It’s 6:00 a.m. and I’ve been moved to tears by a gracefully-constructed film and its maestro violinist, Itzhak Perlman.
Itzhak is a film of love and beauty; of art and its human struggle. It centers on the buoyant Itzhak Perlman and his wife, Toby – their relationship to each other, their Jewish culture and history, commitment to teaching, and appreciation of their lives.
Historically, although the mom of a symphonic percussionist, I am not in love with the violin. There are always so many of them performing and they are always in the way of me seeing my petite teen while she plays. Having said this, there is something haunting and beautiful about a well-played violin solo and there is no better soloist then the legendary Itzhak Perlman.
I’ve never had the opportunity to hear Perlman perform in person but feel like this film truly captures his spirit. To watch this master perform is a work of art in itself. He doesn’t fit the mold of a master violinist. Perlman is squishy and goofy, focused yet fun. He does not perform or travel on the Jewish Sabbath and spends his Shabbat with his family. He has dedicated his life to not only performing, but to teaching, finding that teaching has made him the performer that he is today because as a teacher, he is listening at a different level.
Itzhak has all of the touch points that I have come to expect in a biographical documentary: history, struggles, and accolades. The film has the added bonus of an incredible soundtrack made up of its subject’s own performances, and the joy of a man who has known struggle and overcome.
It touches on Perlman’s history. His childhood in Israel. His debut on The Ed Sullivan Show at age 13. His 1963 Carnegie Hall debut at age 18. While there is not much discussion about his battle with polio as a child, his battle with accessibility is present in his everyday living. He has become a staunch soldier in the fight for accessibility in the arts, even focusing the attention of his 2016 Genesis award into improving this access.

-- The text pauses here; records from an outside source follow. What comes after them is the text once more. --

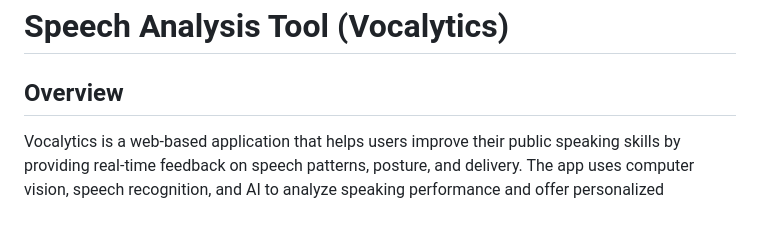
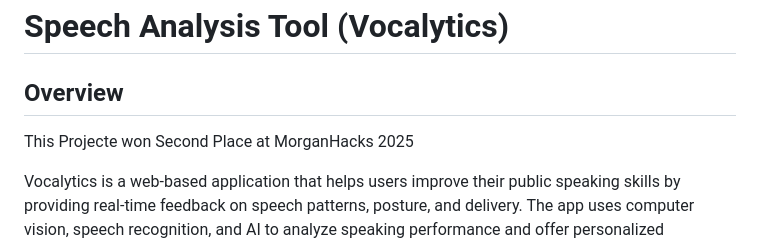
Before and after one commit to atucker2346/MorganHacks, a Markdown page: README.md, the part around the change. GitHub-like rendering; blank space fills up the shorter version.

```diff
--- a/README.md
+++ b/README.md
@@ -1,6 +1,8 @@
 # Speech Analysis Tool (Vocalytics)
 
 ## Overview
+
+This Projecte won Second Place at MorganHacks 2025
 
 Vocalytics is a web-based application that helps users improve their public speaking skills by providing real-time feedback on speech patterns, posture, and delivery. The app uses computer vision, speech recognition, and AI to analyze speaking performance and offer personalized coaching.
 
```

In a scene showing a collaboration with Billy Joel, he softly pushes for a moment of extra solo just prior to an iconic Joel song, because, well, if he isn’t featured a little, what’s the point? While that may sound a bit pretentious, it’s surprisingly not. Perlman is at this level of the musical gods and the push plays out beautifully.
Itzhak is a film for supporters of the arts – culture, performance and education. Film buffs will recognize and appreciate the transition to Perlman’s playing for the theme song in Schindler’s List; history buffs will appreciate the discussion on the prevalence of violins during the Holocaust. Audiences looking for a film with an overwhelming appreciation for life will find what they are looking for in Itzhak.
Copyright ©2018 PopEntertainment.com. All rights reserved. Posted: April 20, 2018.